“These individual investors likely own the majority of our shares,” Aron said during the company’s conference call in May. “You own AMC. We work for you. I work for you. “
Some analysts are skeptical that such show manipulation will prop up AMC’s share price in the long term. There are no actively managed equity funds among the company’s 20 largest shareholders, according to Refinitiv data, leaving open the risk that a change in sentiment by retail investors could quickly plunge the stock.
“The Twitter horde loves him. He plays with the crowd and it works, ”said MKM Partners analyst Eric Handler, who questioned AMC’s stated strategy of issuing new shares to raise capital. “He would be better off improving the balance sheet and adding some stability to the business,” he said.
Michael Pachter, an analyst at Wedbush Securities, said selling enough movie tickets and popcorn to justify a $ 40 stock price for the company – where it was trading early Wednesday – would require earnings to be up against its own Estimates of $ 322,000 per screen for 2022 nearly double movie tickets and $ 6 per person for food and drinks.
“It’s hard to see why AMC would double its historical average,” he said.

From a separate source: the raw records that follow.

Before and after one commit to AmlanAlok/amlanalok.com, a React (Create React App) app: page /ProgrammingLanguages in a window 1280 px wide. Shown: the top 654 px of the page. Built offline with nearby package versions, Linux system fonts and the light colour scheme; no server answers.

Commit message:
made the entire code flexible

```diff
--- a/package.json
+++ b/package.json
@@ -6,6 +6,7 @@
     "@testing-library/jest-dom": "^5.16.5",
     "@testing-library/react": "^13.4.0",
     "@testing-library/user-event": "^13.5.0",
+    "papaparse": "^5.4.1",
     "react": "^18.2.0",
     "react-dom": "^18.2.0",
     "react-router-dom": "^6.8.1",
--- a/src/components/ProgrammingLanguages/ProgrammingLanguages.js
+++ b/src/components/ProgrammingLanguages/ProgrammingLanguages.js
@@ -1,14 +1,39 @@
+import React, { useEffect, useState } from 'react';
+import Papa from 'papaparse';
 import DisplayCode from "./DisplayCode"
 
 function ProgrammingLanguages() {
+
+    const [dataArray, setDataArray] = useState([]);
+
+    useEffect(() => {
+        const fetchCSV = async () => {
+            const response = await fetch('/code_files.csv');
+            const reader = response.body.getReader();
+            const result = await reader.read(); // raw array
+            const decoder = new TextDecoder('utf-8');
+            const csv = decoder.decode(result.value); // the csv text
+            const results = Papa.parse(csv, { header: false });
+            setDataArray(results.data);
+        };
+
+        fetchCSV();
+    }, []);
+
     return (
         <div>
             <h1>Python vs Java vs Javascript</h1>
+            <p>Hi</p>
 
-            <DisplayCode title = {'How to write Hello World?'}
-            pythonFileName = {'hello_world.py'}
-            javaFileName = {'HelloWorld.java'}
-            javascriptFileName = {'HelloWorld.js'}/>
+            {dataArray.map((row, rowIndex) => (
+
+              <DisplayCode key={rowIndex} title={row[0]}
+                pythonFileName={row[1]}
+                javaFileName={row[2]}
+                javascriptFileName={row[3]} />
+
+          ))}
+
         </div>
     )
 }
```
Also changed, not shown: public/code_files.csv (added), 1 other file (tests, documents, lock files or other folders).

Aron, whose career spanned a decade as chief executive of Vail Resorts Inc and one of the leading Starwood Hotels and Resorts Worldwide Inc., has been more focused on connecting with consumers than retail shareholders in his previous leadership roles.
At the 76ers, for example, he was involved in lowering ticket prices, at Vail Resorts he was instrumental in expanding the company into a nationwide business. The company’s shares fell nearly 4% when he announced his resignation in 2006.
Promoting a company’s shares to retail investors could be the new reality for many companies, said Jim Paulsen, Leuthold Group’s chief investment officer.
“CEOs have always been showmen and a large part of their job is putting on shows for institutional investors,” said Paulsen. “You may have a Reddit group that is the focus of the tweet, but the reality is that institutional guys like me will find out about it just as quickly.”
(Additional reporting by Krystal Hu; editing by Megan Davies and Leslie Adler)
This article originally appeared on www.oann.com